Video—Spinning Loop of String Lifts Itself
Experiments with a loop of string pulled rapidly through rollers show that the free end lifts up, rather than hanging vertically, thanks to a boost from air friction. Nicolas Taberlet and his colleagues at the University of Lyon in France found that two main factors determine the motion—the weight of the material and the drag force on the loop as it moves through the air. The drag force allows the rotating loop to “push” against the air and rise upward. Experiments in a vacuum chamber proved the importance of the drag force—in the absence of air, a rotating string loop remains vertical.

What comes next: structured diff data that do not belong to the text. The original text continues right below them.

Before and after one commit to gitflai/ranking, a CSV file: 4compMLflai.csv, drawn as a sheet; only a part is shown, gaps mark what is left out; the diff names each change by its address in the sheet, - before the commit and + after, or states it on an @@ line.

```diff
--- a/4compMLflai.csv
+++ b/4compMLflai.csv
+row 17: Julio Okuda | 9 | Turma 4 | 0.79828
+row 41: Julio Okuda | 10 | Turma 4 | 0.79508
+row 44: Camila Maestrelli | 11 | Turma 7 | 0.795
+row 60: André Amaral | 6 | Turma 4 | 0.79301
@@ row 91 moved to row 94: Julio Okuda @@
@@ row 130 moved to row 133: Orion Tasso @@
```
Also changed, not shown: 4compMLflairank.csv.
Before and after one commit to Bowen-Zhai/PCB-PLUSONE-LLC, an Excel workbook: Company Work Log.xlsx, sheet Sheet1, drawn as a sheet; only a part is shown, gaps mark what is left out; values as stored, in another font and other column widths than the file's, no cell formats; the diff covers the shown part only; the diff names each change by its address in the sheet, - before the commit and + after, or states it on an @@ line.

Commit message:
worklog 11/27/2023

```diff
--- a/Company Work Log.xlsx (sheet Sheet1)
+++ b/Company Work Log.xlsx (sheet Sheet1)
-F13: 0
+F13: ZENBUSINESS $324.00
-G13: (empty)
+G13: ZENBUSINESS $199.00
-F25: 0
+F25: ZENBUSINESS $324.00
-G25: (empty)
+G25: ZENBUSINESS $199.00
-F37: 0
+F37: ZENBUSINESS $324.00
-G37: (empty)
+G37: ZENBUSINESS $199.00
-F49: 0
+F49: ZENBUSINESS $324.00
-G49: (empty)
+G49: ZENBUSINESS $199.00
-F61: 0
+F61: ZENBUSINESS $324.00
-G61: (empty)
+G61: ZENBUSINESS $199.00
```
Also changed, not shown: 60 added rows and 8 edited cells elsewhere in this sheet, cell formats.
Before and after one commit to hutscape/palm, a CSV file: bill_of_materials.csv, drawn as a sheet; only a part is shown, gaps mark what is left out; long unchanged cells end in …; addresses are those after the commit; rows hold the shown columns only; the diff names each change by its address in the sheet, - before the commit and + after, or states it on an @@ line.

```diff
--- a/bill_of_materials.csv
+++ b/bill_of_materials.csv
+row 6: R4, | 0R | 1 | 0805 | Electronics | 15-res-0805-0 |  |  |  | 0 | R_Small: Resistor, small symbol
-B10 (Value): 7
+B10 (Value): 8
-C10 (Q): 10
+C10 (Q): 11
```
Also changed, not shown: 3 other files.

With input from numerical simulations and analytical work, the team modeled the various shapes of the loop under a range of conditions. They also found that waves along the string propagate differently depending on the weight-to-drag ratio. The results may help advance efforts to understand a wide range of behaviors of strings and cables moving through air, such as industrial spinning of threads for textiles and towing of refueling equipment from military aircraft.
This research is published in Physical Review Letters.
David Ehrenstein is a Senior Editor for Physics Magazine.
Propelled Strings: Rising from Friction
Nicolas Taberlet, Jérémy Ferrand, and Nicolas Plihon
Phys. Rev. Lett. 123, 144501 (2019)
Published October 4, 2019